Ignorance of the law - an excuse after all?By Matthew HectorFebruary 2015LawPulse, Page 12The Supreme Court ruled that a "reasonable mistake of law" can provide reasonable suspicion to justify a traffic stop. Are police being held to a lower standard than ordinary citizens?
Court-mandated risk assessment evaluationJanuary 2015Illinois Law Update, Page 16While setting bail and the conditions of release under the Code of Criminal Procedure of 1963, the court may order a risk assessment evaluation for a respondent facing any of the following charges:
E-filing comes to criminal courtBy Matthew HectorDecember 2014LawPulse, Page 566Effective last September, the Illinois Supreme Court expanded its electronic filing standards to include criminal and traffic cases.
When Criminal Evidence Goes MissingBy Colby G. HathawayOctober 2014Article, Page 490What happens when police destroy evidence or prosecutors don't disclose it? This article explains when defendants can claim due process violations and seek discovery sanctions.

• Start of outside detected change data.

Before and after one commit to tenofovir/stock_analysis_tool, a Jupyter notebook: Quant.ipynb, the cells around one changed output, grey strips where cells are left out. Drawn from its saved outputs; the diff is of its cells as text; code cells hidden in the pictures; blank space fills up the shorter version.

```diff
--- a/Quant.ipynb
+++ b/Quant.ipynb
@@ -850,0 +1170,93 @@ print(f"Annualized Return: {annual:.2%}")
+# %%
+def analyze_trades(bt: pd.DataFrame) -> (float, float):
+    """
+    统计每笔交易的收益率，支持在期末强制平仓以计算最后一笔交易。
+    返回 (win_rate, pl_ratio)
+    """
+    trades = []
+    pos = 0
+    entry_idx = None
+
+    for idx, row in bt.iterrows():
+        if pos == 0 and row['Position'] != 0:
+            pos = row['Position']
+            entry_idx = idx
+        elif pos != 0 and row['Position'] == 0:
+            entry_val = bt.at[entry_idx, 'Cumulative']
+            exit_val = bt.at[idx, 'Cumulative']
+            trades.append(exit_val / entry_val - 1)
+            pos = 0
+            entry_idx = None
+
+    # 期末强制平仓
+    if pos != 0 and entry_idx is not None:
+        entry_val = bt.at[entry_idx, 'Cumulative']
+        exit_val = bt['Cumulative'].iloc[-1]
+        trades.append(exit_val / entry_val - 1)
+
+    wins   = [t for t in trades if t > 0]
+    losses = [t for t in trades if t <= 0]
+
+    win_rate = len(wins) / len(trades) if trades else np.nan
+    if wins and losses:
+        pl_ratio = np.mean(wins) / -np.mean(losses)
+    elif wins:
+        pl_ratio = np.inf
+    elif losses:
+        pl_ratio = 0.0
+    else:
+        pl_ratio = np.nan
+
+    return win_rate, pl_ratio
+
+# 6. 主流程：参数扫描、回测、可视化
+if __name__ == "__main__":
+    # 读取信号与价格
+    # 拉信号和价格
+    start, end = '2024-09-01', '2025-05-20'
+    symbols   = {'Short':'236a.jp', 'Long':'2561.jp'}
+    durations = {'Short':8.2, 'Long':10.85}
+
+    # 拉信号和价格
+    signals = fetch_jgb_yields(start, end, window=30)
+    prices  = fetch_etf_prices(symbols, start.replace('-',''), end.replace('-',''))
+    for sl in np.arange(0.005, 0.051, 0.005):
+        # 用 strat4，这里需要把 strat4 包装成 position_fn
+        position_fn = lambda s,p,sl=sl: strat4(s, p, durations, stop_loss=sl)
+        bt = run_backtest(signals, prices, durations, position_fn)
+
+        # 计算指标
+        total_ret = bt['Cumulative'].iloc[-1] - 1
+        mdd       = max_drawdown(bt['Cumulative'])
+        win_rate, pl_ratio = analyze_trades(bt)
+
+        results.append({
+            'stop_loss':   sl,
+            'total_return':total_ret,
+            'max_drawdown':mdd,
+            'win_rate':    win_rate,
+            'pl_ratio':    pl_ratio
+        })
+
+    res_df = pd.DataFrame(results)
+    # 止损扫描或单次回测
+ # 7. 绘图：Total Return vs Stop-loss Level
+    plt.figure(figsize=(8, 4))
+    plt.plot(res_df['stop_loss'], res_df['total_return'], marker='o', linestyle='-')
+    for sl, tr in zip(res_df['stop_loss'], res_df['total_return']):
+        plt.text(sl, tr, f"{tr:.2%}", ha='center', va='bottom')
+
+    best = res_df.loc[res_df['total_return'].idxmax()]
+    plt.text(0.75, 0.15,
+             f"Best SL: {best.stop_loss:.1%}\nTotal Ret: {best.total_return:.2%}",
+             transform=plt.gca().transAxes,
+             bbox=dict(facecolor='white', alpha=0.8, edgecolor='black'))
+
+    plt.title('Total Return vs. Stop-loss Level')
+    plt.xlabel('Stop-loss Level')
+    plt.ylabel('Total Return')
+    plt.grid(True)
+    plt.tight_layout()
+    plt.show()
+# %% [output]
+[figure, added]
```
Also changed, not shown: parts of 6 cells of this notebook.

Citizen Tips and the Fourth AmendmentBy Rob ShumakerJuly 2014Article, Page 336More cases, including a new U.S. Supreme Court ruling, define whether a police investigatory stop based on a citizen tip is valid.
Aggravated battery of a nurseMay 2014Illinois Law Update, Page 220The Criminal Code of 2012 has been amended by adding another aggravated battery offense.
Silence as Self-Incrimination after Salinas v. TexasBy Robin B. MurphyApril 2014Article, Page 184After Salinas, non-custodial suspects must expressly invoke the right to remain silent, or silence can be held against them. But in Illinois, state law provides some evidentiary protection.
Revestment doctrine exists but rarely applies, high court rulesBy Janan HannaMarch 2014LawPulse, Page 114The revestment doctrine lets a trial court be "revested" with jurisdiction even though the litigants failed to file post-trial motions. In People v. Bailey, the supreme court affirmed but strictly narrowed the doctrine.
A Guide to the Confrontation ClauseBy Geoffrey BurkhartJune 2013Article, Page 304When does the Sixth Amendment require prosecutors to produce a live witness rather than an out-of-court statement against a defendant? Here's a look at the latest developments.